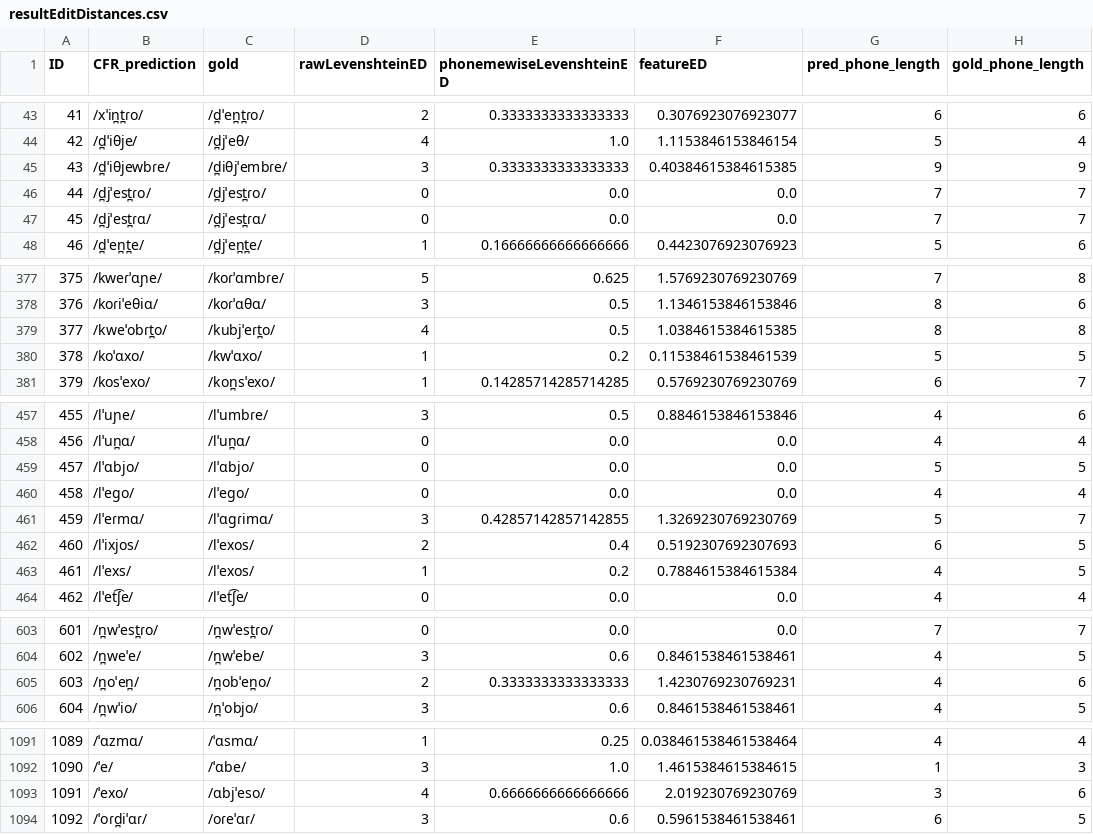
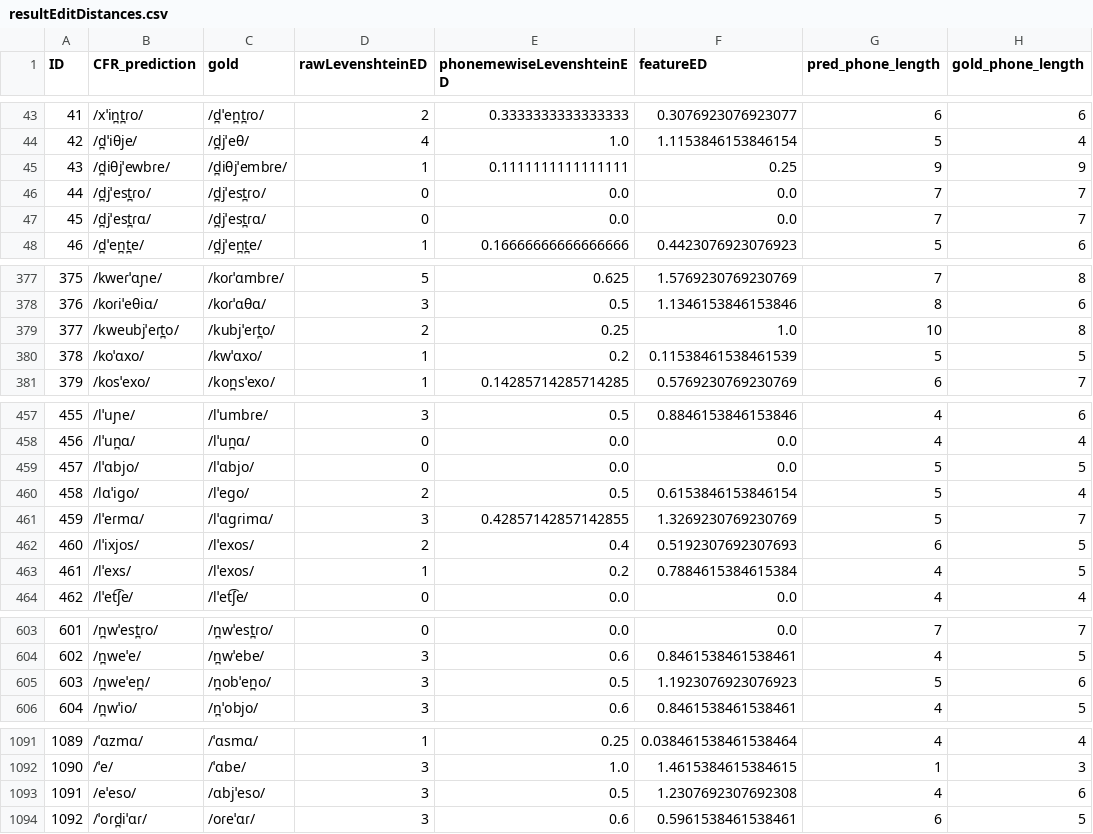
Before and after one commit to lfetting1/SpanishCFR, a CSV file: SpanishRunClayton/resultEditDistances.csv, drawn as a sheet; only a part is shown, gaps mark what is left out; the diff covers the shown part only.

```diff
--- a/SpanishRunClayton/resultEditDistances.csv
+++ b/SpanishRunClayton/resultEditDistances.csv
@@ -44,3 +44,3 @@ ID,CFR_prediction,gold,rawLevenshteinED,phonemewiseLevenshteinED,featureED,pred_
 42,/d̪ˈiθje/,/d̪jˈeθ/,4,1.0,1.1153846153846154,5,4
-43,/d̪ˈiθjewbɾe/,/d̪iθjˈembɾe/,3,0.3333333333333333,0.40384615384615385,9,9
+43,/d̪iθjˈewbɾe/,/d̪iθjˈembɾe/,1,0.1111111111111111,0.25,9,9
 44,/d̪jˈest̪ɾo/,/d̪jˈest̪ɾo/,0,0.0,0.0,7,7
@@ -378,3 +378,3 @@ ID,CFR_prediction,gold,rawLevenshteinED,phonemewiseLevenshteinED,featureED,pred_
 376,/koɾiˈeθiɑ/,/koɾˈɑθɑ/,3,0.5,1.1346153846153846,8,6
-377,/kweˈobɾt̪o/,/kubjˈeɾt̪o/,4,0.5,1.0384615384615385,8,8
+377,/kweubjˈeɾt̪o/,/kubjˈeɾt̪o/,2,0.25,1.0,10,8
 378,/koˈɑxo/,/kwˈɑxo/,1,0.2,0.11538461538461539,5,5
@@ -459,3 +459,3 @@ ID,CFR_prediction,gold,rawLevenshteinED,phonemewiseLevenshteinED,featureED,pred_
 457,/lˈɑbjo/,/lˈɑbjo/,0,0.0,0.0,5,5
-458,/lˈeɡo/,/lˈeɡo/,0,0.0,0.0,4,4
+458,/lɑˈiɡo/,/lˈeɡo/,2,0.5,0.6153846153846154,5,4
 459,/lˈeɾmɑ/,/lˈɑɡɾimɑ/,3,0.42857142857142855,1.3269230769230769,5,7
@@ -604,3 +604,3 @@ ID,CFR_prediction,gold,rawLevenshteinED,phonemewiseLevenshteinED,featureED,pred_
 602,/n̪weˈe/,/n̪wˈebe/,3,0.6,0.8461538461538461,4,5
-603,/n̪oˈen̪/,/n̪obˈen̪o/,2,0.3333333333333333,1.4230769230769231,4,6
+603,/n̪weˈen̪/,/n̪obˈen̪o/,3,0.5,1.1923076923076923,5,6
 604,/n̪wˈio/,/n̪ˈobjo/,3,0.6,0.8461538461538461,4,5
@@ -1092,3 +1092,3 @@ ID,CFR_prediction,gold,rawLevenshteinED,phonemewiseLevenshteinED,featureED,pred_
 1090,/ˈe/,/ˈɑbe/,3,1.0,1.4615384615384615,1,3
-1091,/ˈexo/,/ɑbjˈeso/,4,0.6666666666666666,2.019230769230769,3,6
+1091,/eˈeso/,/ɑbjˈeso/,3,0.5,1.2307692307692308,4,6
 1092,/ˈoɾd̪iˈɑɾ/,/oɾeˈɑɾ/,3,0.6,0.5961538461538461,6,5
```
Also changed, not shown: 4 edited cells elsewhere in this file, SpanishRunClayton/SpanishRunClayton_rulewise_output_graph.csv, SpanishRunClayton/SpanishRunClayton_stagewise_output_graph.csv, 12 other files.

> _Problem to solve_: One number should be returned: how many lines in the records contain the word "SpanishRunClayton".

> _Solution to the problem_: 4